YOUR INSTRUCTIONS:
Copy all entries exactly, and wherever an entry holds a picture, leave that picture out.
* * * * *
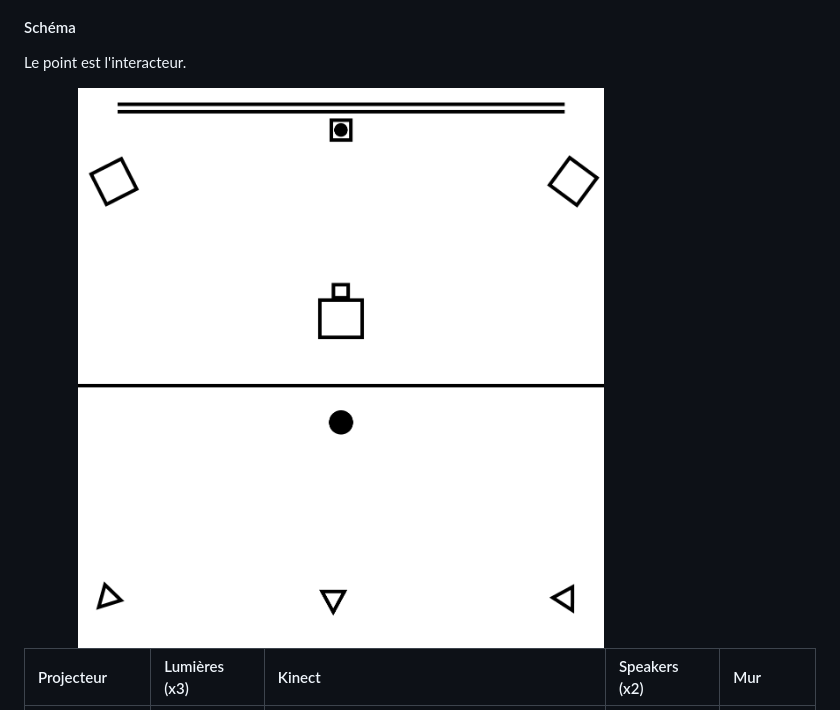
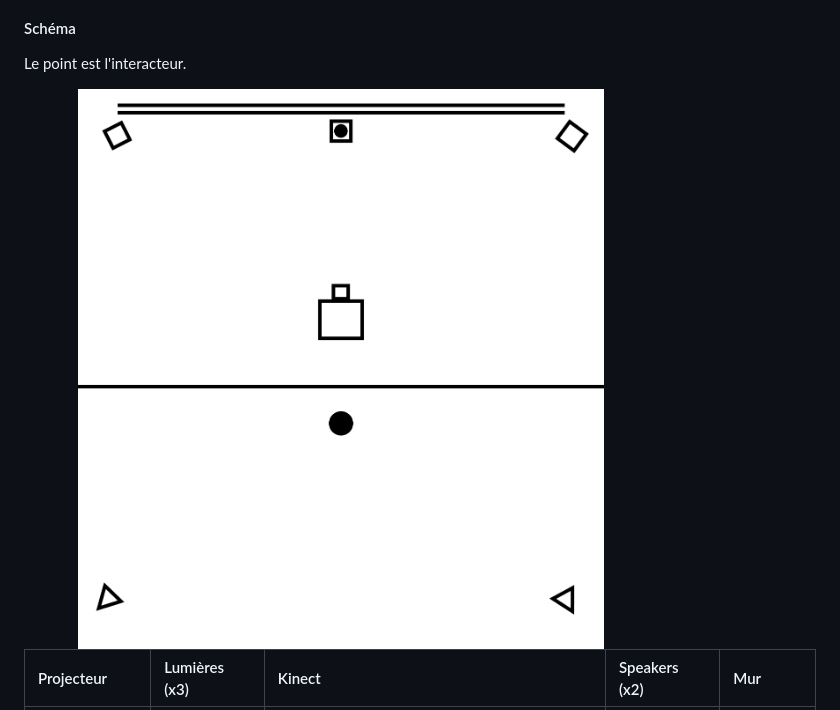
Before and after one commit to victorgileau/piano_etoile_scenarisation_projet, a Markdown page: README.md, the part around the change. Rendered like a GitHub page.

Commit message:
Update README.md-update-schema

```diff
--- a/README.md
+++ b/README.md
@@ -111,7 +111,7 @@ linkStyle default stroke:#3e30ff
 
 Le point est l'interacteur.
 
-<img alt="schema" src="medias/images/schema_v3.jpg" width="80%">
+<img alt="schema" src="medias/images/schema-v4.jpg" width="80%">
 
 | Projecteur | Lumières (x3) | Kinect | Speakers (x2) | Mur |
 | :--------------- |:---------------| :-----| :--------------- |:---------------|
```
* * * * *
EXPECTED ANSWER:
Before and after one commit to victorgileau/piano_etoile_scenarisation_projet, a Markdown page: README.md, the part around the change. Rendered like a GitHub page.

Commit message:
Update README.md-update-schema

```diff
--- a/README.md
+++ b/README.md
@@ -111,7 +111,7 @@ linkStyle default stroke:#3e30ff
 
 Le point est l'interacteur.
 
-<img alt="schema" src="medias/images/schema_v3.jpg" width="80%">
+<img alt="schema" src="medias/images/schema-v4.jpg" width="80%">
 
 | Projecteur | Lumières (x3) | Kinect | Speakers (x2) | Mur |
 | :--------------- |:---------------| :-----| :--------------- |:---------------|
```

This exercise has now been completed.